The New York Times reports that school districts have proved particularly enticing to hackers because they hold troves of private data and schools often lack the resources to fend off intruders.
Nearly two-thirds of school districts in the United States serve fewer than 2,500 students, and many do not have a staff member dedicated solely to cybersecurity, according to Keith R. Krueger, the chief executive of the Consortium for School Networking.
Some hackers demand ransom from school systems; others collect data for sale to identity thieves.
In Louisiana, Gov. John Bel Edwards declared a state of emergency after a virus disabled computers at three school districts, including one in which the virus also knocked out the district office’s phone system.
The Internal Revenue Service warned in 2017 that a scheme to target confidential tax data had “evolved beyond the corporate world and is spreading to other sectors, including school districts, tribal organizations and nonprofits.”
It may be a while before schools’ defenses are able to catch up with the hackers who target them, says Eva Vincze, a faculty member in the cybersecurity and police and security studies programs at George Washington University.
“Most school systems, especially in small communities, do not have the resources to keep up with each generation of threats that bad actors come up with,” Vincze says. Schools may put themselves at risk by having “the same mentality that is pervasive in the business sector: ‘It won’t happen to us.’”
Cyberattacks on school districts and other organizations begin when an employee opens an email that appears to have come from a supervisor or even the district superintendent, but in fact carries malware that compromises the employee’s computer and the district’s network.the
The Syracuse (N;Y.) school district, which was the victim of a cyberattack on July 8, says its insurance policy will cover the cost of regaining access to its computer systems, minus a $50,000 deductible. The district did not disclose the cost of combating the cyberattack.
School officials in the Houston County (Ala.) district have had to delay the first day of classes by four days because of a cyberattack. Officials have been reticent to disclose specifics of the attack or whether the attackers demanded ransom.

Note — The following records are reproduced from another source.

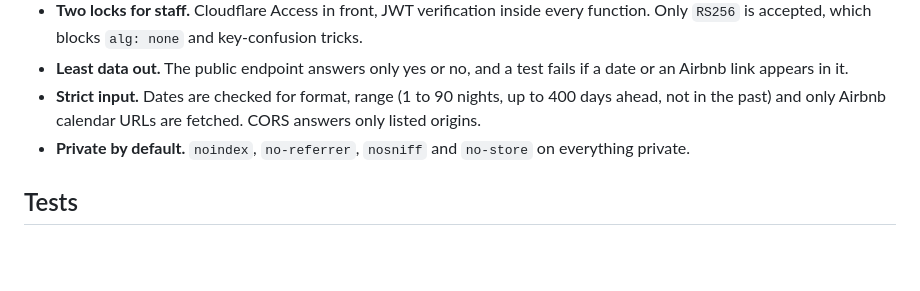
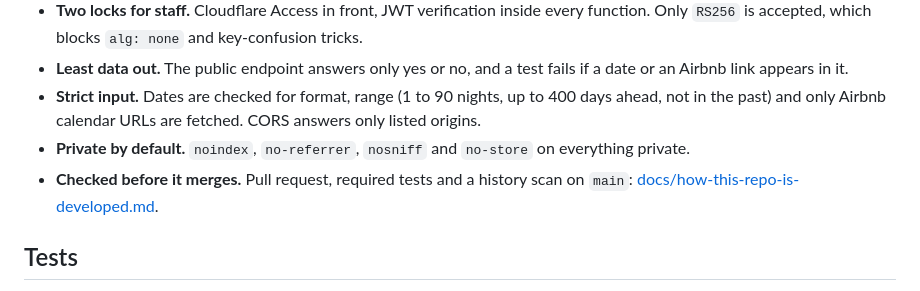
Before and after one commit to babylonace/rental-edge-functions, a Markdown page: README.md, the part around the change. GitHub-like rendering; blank space fills up the shorter version.

```diff
--- a/README.md
+++ b/README.md
@@ -154,6 +154,7 @@ analysis, the complexity and what would change at a larger scale are in
 - **Strict input.** Dates are checked for format, range (1 to 90 nights, up to 400 days ahead, not in the
   past) and only Airbnb calendar URLs are fetched. CORS answers only listed origins.
 - **Private by default.** `noindex`, `no-referrer`, `nosniff` and `no-store` on everything private.
+- **Checked before it merges.** Pull request, required tests and a history scan on `main`: [docs/how-this-repo-is-developed.md](docs/how-this-repo-is-developed.md).
 
 ## Tests
 
```
Also changed, not shown: README.es.md (+1 -0 lines), docs/how-this-repo-is-developed.md (added, +83 -0 lines).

Superintendent David Sewell says that when the schools do open, teachers may not be able to use their computers.